• _Your objective_
Within the records below, find each line with the word "Residential" and copy it out.

[Records contained in a dataset]

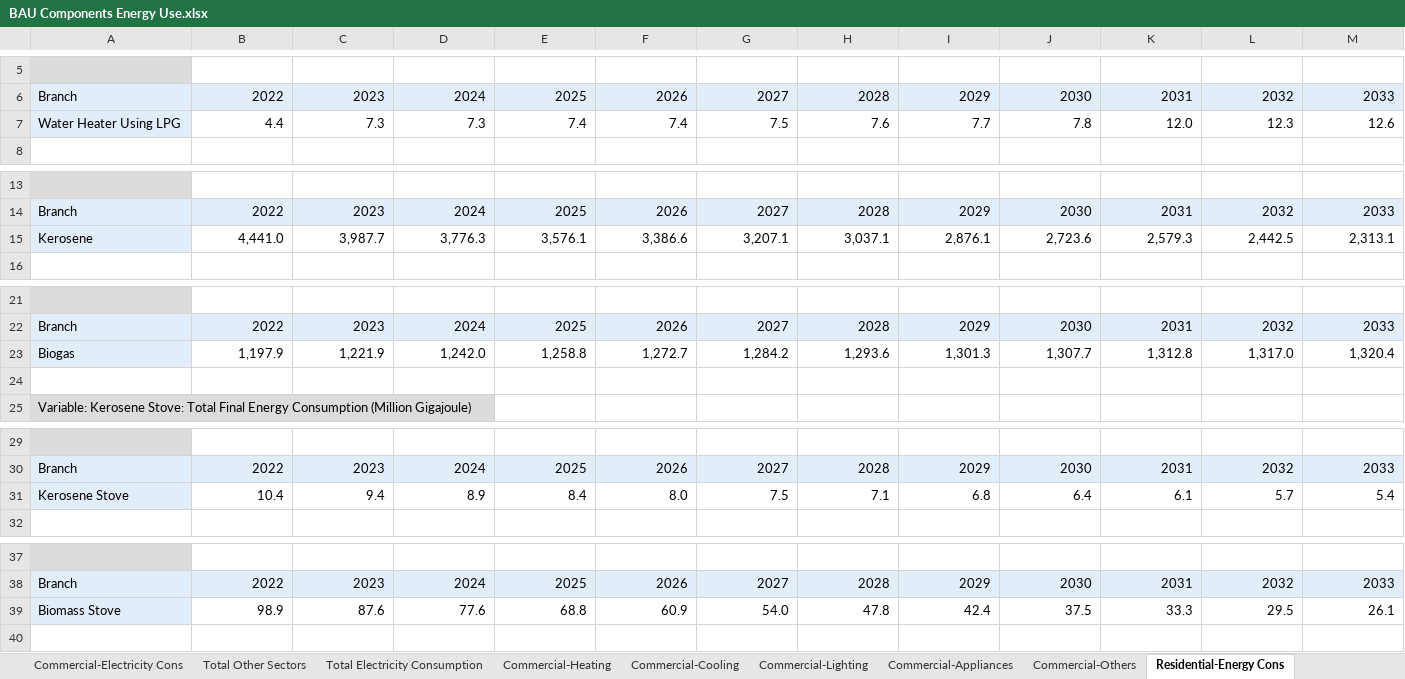
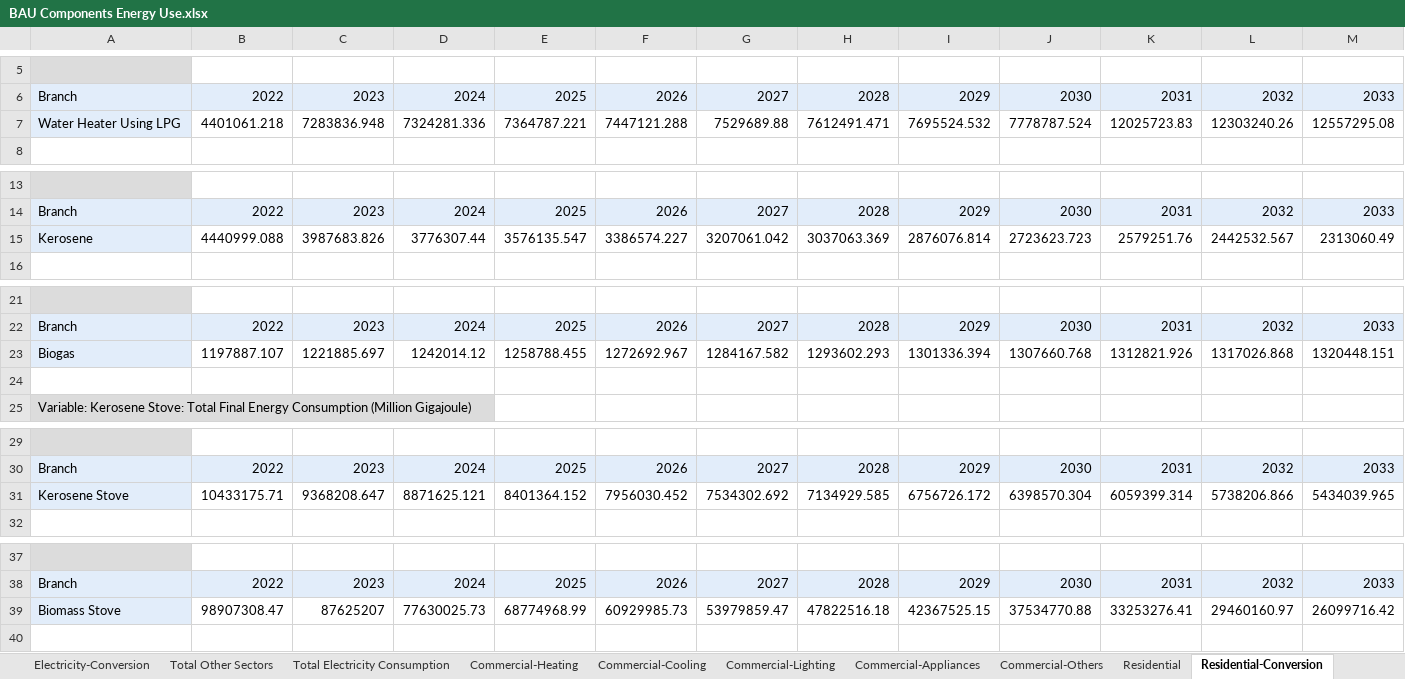
Before and after one commit to climatepolicylab/eps-indonesia-cpl, an Excel workbook: InputData/bldgs/BCEU/BAU Components Energy Use.xlsx, sheet Residential-Conversion, drawn as a sheet; only a part is shown, gaps mark what is left out; values as stored, in another font and other column widths than the file's, no borders; removed rows and columns are numbered as before the commit, all else as after; rows hold the shown columns only; the diff covers the shown part only; the diff names each change by its address in the sheet, - before the commit and + after, or states it on an @@ line.

```diff
--- a/InputData/bldgs/BCEU/BAU Components Energy Use.xlsx (sheet Residential-Conversion)
+++ b/InputData/bldgs/BCEU/BAU Components Energy Use.xlsx (sheet Residential-Conversion)
-sheet tab: Commercial-Electricity Cons
+sheet tab: Electricity-Conversion
-sheet tab: Residential-Energy Cons
+sheet tab: Residential-Conversion
+sheet tab: Residential
-row 7: Water Heater Using LPG | 4.4 | 7.3 | 7.3 | 7.4 | 7.4 | 7.5 | 7.6 | 7.7 | 7.8 | 12.0 | 12.3 | 12.6
+row 7: Water Heater Using LPG | 4401061.218 | 7283836.948 | 7324281.336 | 7364787.221 | 7447121.288 | 7529689.88 | 7612491.471 | 7695524.532 | 7778787.524 | 12025723.83 | 12303240.26 | 12557295.08
-row 15: Kerosene | 4,441.0 | 3,987.7 | 3,776.3 | 3,576.1 | 3,386.6 | 3,207.1 | 3,037.1 | 2,876.1 | 2,723.6 | 2,579.3 | 2,442.5 | 2,313.1
+row 15: Kerosene | 4440999.088 | 3987683.826 | 3776307.44 | 3576135.547 | 3386574.227 | 3207061.042 | 3037063.369 | 2876076.814 | 2723623.723 | 2579251.76 | 2442532.567 | 2313060.49
-row 23: Biogas | 1,197.9 | 1,221.9 | 1,242.0 | 1,258.8 | 1,272.7 | 1,284.2 | 1,293.6 | 1,301.3 | 1,307.7 | 1,312.8 | 1,317.0 | 1,320.4
+row 23: Biogas | 1197887.107 | 1221885.697 | 1242014.12 | 1258788.455 | 1272692.967 | 1284167.582 | 1293602.293 | 1301336.394 | 1307660.768 | 1312821.926 | 1317026.868 | 1320448.151
-row 31: Kerosene Stove | 10.4 | 9.4 | 8.9 | 8.4 | 8.0 | 7.5 | 7.1 | 6.8 | 6.4 | 6.1 | 5.7 | 5.4
+row 31: Kerosene Stove | 10433175.71 | 9368208.647 | 8871625.121 | 8401364.152 | 7956030.452 | 7534302.692 | 7134929.585 | 6756726.172 | 6398570.304 | 6059399.314 | 5738206.866 | 5434039.965
-row 39: Biomass Stove | 98.9 | 87.6 | 77.6 | 68.8 | 60.9 | 54.0 | 47.8 | 42.4 | 37.5 | 33.3 | 29.5 | 26.1
+row 39: Biomass Stove | 98907308.47 | 87625207 | 77630025.73 | 68774968.99 | 60929985.73 | 53979859.47 | 47822516.18 | 42367525.15 | 37534770.88 | 33253276.41 | 29460160.97 | 26099716.42
```
Also changed, not shown: 13 added rows and 13 removed rows elsewhere in this sheet, sheet Commercial-Conversion, sheet Electricity-Conversion, sheet Total Other Sectors, sheet Residential-Appliances, sheet Total Electricity Consumption, sheet Commercial-Others, 15 more sheets, other sheet tabs, 8 other files.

• _Solution for this problem_
Before and after one commit to climatepolicylab/eps-indonesia-cpl, an Excel workbook: InputData/bldgs/BCEU/BAU Components Energy Use.xlsx, sheet Residential-Conversion, drawn as a sheet; only a part is shown, gaps mark what is left out; values as stored, in another font and other column widths than the file's, no borders; removed rows and columns are numbered as before the commit, all else as after; rows hold the shown columns only; the diff covers the shown part only; the diff names each change by its address in the sheet, - before the commit and + after, or states it on an @@ line.
--- a/InputData/bldgs/BCEU/BAU Components Energy Use.xlsx (sheet Residential-Conversion)
+++ b/InputData/bldgs/BCEU/BAU Components Energy Use.xlsx (sheet Residential-Conversion)
-sheet tab: Residential-Energy Cons
+sheet tab: Residential-Conversion
+sheet tab: Residential
Also changed, not shown: 13 added rows and 13 removed rows elsewhere in this sheet, sheet Commercial-Conversion, sheet Electricity-Conversion, sheet Total Other Sectors, sheet Residential-Appliances, sheet Total Electricity Consumption, sheet Commercial-Others, 15 more sheets, other sheet tabs, 8 other files.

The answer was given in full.